Five minutes back at work and I’m now up to my neck in editing code. Which is nice! I like doing this! I also like having a decent editor on hand to help me with the tricky stuff. And, because I’m a poor IT manager with no budget for expensive tools (hah!), I like my editors to be free. Oh, and they’ve also got to work on both Windows and Linux. So, no pressure!
In the past, I’ve tried…
- Eclipse – Java-based, okay for working with PHP but very resource-hungry
- Aptana – better for web work but based on Eclipse so suffers from the same resource problems
- Dreamweaver – Lovely on Windows, sucks on Linux.

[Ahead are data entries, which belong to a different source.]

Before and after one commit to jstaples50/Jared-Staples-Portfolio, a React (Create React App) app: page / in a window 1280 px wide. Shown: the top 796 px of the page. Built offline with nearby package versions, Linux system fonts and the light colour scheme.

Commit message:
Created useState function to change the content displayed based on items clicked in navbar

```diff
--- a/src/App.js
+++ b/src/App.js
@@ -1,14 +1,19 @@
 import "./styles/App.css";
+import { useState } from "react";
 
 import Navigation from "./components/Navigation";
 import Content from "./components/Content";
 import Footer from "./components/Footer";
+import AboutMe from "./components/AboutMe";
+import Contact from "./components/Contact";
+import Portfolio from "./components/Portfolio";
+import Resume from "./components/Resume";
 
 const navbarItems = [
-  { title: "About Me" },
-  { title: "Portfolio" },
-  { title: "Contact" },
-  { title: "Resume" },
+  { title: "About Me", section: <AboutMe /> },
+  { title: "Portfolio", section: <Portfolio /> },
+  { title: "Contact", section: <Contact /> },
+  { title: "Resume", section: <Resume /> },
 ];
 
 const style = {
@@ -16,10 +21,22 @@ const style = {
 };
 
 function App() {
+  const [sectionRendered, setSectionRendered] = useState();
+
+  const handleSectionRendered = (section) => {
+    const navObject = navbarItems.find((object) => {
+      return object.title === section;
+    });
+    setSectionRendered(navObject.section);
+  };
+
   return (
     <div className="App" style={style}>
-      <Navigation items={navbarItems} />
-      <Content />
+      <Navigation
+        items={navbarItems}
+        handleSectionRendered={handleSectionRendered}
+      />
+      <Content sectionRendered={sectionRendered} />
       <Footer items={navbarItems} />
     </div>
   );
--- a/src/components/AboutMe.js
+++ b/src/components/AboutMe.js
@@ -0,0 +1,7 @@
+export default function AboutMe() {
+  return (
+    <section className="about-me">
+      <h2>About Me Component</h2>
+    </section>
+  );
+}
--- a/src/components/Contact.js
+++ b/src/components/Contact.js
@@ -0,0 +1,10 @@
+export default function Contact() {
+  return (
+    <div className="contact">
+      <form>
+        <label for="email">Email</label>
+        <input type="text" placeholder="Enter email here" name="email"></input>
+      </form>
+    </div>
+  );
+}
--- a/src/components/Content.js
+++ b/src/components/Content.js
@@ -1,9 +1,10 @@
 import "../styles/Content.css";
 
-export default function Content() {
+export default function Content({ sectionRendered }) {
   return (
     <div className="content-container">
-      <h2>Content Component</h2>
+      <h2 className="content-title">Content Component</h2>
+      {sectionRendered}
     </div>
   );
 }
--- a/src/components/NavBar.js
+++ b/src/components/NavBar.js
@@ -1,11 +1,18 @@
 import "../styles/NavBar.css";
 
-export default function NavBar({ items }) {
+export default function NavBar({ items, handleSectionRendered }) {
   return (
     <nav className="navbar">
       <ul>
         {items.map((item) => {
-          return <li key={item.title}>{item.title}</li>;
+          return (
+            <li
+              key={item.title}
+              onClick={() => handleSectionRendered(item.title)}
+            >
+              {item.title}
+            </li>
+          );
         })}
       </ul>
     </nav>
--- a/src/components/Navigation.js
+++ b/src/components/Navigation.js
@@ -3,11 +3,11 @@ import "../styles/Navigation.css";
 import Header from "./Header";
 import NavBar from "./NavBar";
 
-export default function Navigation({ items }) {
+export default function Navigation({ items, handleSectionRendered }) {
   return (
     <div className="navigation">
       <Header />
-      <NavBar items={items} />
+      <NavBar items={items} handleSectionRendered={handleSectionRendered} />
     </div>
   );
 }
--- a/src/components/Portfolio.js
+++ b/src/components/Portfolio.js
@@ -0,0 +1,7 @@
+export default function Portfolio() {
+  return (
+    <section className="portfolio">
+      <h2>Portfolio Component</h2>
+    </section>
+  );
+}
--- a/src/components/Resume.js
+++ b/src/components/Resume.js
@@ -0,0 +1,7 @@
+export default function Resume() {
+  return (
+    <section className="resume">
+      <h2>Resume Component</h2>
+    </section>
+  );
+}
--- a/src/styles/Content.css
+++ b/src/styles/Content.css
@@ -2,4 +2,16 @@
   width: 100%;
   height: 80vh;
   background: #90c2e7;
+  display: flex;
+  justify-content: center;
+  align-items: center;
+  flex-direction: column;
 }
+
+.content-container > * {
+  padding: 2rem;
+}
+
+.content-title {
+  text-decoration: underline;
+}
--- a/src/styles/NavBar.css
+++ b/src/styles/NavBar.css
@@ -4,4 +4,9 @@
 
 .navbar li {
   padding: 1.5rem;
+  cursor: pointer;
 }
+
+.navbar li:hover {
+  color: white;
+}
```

- n|vu – Spin-off from the old Netscape Composer. Nice for pure HTML but no use at all with php
- SCITE – My Windows text editor of choice
- Quanta+ – My Linux web editor of choice
Finally, though, I’ve settled on Komodo Edit.
It’s the streamlined version of Komodo IDE from ActiveState (those wonderful people who bring Perl to the world). Alright, so there’s no WYSIWYG editor but then I’ve got 2 monitors and always have the project-in-progress open on the second monitor. It has code hinting, variable completion, an excellent find and replace, good project management and the ability to hook up to my remote servers and edit files directly there. One thing it doesn’t do that it’s big brother does is work with versioning repositories like GIT and Subversion. No big loss for me, I’m a one-man coding operation. Here’s a comparison of what’s different between the two versions, see what’s added in the IDE version and see if you need to shell out the cash.
If you want to take your work with you, Komodo Edit can also be run from a pen drive as a Portable App. Granted, it’s a little slow to launch the first time it’s run on a given machine (we’re talking go-and-get-a-coffee-and-newspaper-to-do-the-fiendish-sudoku slow here) but it does mean you can have your projects and editor with you at all times.
It’s a very generalist editor, it works well with all manner of different code types, so it doesn’t have some of the bells and whistles many of the other editors possess. It doesn’t have the web toolkit integration of Dreamweaver, for example. If you’re wanting to work with jQuery, you’ll be doing it by hand. But that’s also one of its strengths – it’s not spoon-feeding you stuff you could do with learning, it’s helping you learn it in the first place.
Give it a try for a week and you’ll know whether you love it or hate it.
Over to you…
Other code editors are available. From Firefox plugins to full-blown integrated development environments to plain old Notepad. What do you use?